▸ **Try it**
In the records that follow, show each line where the word "event" is present.

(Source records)
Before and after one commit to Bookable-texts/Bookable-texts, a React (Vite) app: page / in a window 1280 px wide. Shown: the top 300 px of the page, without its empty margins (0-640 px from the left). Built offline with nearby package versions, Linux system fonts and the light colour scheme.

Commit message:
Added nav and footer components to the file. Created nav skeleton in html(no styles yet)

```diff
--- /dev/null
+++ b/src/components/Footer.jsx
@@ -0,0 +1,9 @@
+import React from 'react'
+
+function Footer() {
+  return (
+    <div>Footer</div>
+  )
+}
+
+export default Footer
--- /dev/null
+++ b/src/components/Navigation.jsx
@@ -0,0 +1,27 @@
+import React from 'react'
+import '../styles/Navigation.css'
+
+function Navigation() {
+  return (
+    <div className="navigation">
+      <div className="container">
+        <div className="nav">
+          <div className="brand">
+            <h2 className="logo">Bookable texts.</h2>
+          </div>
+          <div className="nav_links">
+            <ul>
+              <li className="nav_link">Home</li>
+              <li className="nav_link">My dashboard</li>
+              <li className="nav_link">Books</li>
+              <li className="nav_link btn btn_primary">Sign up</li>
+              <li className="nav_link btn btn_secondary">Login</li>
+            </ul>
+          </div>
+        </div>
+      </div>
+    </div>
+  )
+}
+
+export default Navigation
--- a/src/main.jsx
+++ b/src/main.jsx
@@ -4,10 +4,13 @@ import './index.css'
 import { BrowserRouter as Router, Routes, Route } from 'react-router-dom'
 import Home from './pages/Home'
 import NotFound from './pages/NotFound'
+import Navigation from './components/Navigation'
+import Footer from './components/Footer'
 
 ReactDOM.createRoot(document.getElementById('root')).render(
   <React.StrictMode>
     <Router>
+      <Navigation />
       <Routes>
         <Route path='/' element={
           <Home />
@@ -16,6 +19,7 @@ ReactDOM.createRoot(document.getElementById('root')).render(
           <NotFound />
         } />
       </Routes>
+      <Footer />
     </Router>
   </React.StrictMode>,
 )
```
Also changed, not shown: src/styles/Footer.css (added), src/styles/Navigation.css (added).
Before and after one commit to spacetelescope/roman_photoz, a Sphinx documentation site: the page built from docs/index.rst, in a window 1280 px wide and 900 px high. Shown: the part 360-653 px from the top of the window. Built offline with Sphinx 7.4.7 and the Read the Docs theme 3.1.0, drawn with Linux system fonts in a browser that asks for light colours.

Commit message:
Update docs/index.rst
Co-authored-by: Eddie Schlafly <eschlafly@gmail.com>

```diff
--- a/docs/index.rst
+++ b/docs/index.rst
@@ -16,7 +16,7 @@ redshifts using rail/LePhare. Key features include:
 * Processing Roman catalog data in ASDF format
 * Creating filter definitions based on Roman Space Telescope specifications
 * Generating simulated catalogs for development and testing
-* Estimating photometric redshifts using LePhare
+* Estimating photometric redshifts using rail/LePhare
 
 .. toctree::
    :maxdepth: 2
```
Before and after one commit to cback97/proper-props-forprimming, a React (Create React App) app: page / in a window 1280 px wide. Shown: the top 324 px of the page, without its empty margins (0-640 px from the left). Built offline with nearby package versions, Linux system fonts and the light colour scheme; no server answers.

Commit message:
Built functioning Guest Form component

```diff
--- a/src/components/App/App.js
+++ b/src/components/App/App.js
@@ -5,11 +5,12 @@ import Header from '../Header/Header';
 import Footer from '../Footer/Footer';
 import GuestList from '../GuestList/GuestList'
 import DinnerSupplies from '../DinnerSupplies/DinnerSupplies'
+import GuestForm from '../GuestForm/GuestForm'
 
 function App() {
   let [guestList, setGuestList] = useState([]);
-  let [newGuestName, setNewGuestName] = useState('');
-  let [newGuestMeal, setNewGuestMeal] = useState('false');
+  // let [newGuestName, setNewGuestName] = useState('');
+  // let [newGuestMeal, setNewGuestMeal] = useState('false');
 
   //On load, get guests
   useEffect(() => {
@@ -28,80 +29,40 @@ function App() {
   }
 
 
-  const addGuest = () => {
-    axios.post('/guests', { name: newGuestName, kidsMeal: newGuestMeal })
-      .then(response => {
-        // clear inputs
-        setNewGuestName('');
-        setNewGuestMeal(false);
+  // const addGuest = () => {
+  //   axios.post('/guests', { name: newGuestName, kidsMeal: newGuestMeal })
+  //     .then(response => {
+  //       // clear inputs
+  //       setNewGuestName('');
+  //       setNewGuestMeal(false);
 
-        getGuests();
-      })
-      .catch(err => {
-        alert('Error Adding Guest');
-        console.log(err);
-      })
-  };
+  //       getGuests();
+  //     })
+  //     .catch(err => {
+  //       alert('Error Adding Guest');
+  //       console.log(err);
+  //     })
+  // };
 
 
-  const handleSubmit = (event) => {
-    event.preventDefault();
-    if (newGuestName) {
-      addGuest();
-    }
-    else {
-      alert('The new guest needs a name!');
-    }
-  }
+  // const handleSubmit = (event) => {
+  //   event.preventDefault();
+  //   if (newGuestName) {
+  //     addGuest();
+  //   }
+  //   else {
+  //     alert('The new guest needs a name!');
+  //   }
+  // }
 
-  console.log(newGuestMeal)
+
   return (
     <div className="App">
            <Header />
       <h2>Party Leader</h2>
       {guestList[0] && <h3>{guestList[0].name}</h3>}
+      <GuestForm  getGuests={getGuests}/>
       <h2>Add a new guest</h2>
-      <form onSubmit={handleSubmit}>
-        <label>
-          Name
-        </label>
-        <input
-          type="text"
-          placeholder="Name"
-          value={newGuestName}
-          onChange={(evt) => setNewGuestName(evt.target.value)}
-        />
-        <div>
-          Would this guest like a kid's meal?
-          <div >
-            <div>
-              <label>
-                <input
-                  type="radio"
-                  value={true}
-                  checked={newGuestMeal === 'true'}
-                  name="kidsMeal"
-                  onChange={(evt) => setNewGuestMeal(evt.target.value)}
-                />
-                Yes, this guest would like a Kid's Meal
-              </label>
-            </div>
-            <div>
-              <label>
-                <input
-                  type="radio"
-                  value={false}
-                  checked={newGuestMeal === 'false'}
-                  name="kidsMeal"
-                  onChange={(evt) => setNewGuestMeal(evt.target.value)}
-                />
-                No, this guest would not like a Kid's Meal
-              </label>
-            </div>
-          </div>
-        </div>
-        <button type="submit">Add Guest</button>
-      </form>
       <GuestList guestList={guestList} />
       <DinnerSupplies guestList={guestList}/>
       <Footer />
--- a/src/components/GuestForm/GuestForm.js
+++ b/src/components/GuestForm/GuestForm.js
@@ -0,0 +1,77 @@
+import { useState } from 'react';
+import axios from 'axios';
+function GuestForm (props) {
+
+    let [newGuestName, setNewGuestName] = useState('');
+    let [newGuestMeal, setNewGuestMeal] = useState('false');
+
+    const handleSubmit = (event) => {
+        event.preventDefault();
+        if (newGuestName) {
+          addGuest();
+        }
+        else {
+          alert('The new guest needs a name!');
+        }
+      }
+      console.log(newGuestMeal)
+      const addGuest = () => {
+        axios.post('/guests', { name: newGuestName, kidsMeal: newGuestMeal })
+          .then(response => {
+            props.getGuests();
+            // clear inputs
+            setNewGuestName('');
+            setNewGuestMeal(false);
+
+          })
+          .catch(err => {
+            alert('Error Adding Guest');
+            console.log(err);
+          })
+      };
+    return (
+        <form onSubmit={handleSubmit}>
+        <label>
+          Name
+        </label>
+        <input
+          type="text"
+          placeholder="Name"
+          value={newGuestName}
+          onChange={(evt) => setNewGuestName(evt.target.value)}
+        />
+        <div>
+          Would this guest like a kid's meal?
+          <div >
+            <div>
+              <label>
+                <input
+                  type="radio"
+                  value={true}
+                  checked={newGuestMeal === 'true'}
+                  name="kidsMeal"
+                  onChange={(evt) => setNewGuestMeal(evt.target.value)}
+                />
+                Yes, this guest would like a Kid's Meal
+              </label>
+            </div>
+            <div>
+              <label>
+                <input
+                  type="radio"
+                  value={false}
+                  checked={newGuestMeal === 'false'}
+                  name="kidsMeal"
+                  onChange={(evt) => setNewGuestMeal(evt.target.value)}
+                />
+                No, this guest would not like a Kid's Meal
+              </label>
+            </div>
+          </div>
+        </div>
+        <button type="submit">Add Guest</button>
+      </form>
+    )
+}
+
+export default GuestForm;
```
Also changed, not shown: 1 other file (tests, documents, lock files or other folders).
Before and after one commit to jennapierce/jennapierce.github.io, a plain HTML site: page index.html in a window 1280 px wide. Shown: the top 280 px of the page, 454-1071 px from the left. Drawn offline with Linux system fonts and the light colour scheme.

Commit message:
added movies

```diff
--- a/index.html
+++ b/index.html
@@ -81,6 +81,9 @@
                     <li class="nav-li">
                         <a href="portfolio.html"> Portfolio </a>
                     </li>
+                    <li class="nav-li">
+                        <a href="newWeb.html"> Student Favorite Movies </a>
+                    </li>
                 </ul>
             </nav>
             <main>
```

▸ **Answer space**
-  const handleSubmit = (event) => {
-    event.preventDefault();
+  // const handleSubmit = (event) => {
+  //   event.preventDefault();
+    const handleSubmit = (event) => {
+        event.preventDefault();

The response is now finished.